Zachary Wisniewski joined WPCA in 2015 and lives in Canonsburg, PA with his wife and daughter.

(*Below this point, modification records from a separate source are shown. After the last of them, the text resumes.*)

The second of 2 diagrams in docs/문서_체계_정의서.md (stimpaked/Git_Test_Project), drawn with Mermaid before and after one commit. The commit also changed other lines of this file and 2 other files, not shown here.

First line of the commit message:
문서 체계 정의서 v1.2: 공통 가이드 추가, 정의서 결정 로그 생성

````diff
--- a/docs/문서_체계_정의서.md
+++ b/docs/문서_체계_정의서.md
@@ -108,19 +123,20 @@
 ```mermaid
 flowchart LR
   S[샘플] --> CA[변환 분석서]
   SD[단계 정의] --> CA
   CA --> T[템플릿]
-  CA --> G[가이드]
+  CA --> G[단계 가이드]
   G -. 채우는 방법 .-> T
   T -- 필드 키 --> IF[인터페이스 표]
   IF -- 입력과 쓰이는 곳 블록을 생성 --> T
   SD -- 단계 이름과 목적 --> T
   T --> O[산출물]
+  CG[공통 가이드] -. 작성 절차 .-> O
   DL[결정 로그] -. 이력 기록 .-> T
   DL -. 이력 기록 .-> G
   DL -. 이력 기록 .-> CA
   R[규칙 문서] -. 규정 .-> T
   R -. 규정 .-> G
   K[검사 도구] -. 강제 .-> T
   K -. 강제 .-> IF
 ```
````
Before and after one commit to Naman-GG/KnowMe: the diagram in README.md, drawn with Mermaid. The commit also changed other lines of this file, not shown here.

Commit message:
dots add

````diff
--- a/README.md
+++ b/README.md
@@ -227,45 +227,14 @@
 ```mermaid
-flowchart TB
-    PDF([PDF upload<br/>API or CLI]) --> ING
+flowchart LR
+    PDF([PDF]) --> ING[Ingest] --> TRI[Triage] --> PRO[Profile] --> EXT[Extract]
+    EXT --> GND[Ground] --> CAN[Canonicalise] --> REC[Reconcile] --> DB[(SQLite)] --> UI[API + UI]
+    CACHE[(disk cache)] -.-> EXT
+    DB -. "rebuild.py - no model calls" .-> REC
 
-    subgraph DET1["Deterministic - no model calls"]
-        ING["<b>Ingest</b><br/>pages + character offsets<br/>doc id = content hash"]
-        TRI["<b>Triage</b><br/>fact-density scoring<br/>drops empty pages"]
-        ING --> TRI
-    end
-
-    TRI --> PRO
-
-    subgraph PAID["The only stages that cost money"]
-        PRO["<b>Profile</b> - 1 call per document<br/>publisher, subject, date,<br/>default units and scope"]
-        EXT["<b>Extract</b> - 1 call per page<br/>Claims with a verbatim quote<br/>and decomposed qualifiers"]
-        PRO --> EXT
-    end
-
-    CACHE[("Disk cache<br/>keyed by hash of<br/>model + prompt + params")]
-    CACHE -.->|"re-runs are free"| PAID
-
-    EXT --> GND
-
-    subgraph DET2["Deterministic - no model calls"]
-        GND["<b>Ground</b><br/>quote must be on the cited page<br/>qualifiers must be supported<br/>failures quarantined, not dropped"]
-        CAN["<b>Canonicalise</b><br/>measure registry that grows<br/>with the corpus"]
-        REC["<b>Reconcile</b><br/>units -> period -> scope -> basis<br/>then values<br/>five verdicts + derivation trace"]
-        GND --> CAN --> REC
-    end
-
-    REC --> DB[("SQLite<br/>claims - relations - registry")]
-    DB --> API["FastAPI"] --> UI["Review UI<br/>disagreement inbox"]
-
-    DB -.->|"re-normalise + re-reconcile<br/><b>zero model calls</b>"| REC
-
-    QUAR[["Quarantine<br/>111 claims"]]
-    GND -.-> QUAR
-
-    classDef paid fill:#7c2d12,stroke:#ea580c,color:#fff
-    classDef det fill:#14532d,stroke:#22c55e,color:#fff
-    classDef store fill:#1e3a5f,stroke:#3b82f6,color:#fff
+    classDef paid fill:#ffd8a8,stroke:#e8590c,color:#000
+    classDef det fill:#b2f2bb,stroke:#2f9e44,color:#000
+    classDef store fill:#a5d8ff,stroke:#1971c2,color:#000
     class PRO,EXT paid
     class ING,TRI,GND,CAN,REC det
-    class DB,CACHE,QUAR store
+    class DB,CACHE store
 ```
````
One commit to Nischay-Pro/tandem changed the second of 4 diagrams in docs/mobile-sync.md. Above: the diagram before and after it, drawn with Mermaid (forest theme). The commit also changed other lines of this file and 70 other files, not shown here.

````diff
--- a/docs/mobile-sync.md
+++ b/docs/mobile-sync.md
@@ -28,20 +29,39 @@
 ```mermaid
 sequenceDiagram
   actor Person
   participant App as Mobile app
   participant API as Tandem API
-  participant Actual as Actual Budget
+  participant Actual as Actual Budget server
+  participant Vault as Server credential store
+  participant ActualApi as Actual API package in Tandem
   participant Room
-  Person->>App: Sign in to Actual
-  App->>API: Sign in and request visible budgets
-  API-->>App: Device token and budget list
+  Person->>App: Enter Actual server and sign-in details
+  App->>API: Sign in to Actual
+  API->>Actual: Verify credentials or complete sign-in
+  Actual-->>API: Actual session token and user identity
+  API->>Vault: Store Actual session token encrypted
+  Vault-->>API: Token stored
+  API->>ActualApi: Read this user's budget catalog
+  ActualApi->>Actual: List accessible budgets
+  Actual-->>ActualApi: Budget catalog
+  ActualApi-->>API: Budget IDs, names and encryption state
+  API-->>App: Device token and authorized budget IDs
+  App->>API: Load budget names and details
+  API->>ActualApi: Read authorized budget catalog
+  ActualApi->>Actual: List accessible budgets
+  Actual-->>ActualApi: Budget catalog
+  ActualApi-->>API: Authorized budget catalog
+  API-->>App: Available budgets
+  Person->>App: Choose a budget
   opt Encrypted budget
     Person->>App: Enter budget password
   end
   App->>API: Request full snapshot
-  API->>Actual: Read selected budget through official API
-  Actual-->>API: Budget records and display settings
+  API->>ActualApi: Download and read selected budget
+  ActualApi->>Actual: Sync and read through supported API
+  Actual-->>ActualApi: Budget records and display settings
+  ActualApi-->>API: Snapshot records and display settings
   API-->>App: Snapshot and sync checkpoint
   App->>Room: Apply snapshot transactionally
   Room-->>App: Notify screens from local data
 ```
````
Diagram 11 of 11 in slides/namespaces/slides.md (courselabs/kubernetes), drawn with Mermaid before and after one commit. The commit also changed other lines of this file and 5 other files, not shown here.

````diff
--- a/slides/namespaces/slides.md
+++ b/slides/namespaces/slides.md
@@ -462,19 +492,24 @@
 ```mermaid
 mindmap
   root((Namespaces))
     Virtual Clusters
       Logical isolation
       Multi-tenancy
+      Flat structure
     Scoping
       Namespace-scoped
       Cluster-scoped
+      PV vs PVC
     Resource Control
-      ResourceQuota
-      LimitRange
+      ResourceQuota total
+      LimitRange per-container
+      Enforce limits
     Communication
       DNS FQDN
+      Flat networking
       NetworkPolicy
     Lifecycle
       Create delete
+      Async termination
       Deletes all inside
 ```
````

He holds a B.S. from Geneva College and works as a professional engineer in Pittsburgh.
Zachary Wisniewski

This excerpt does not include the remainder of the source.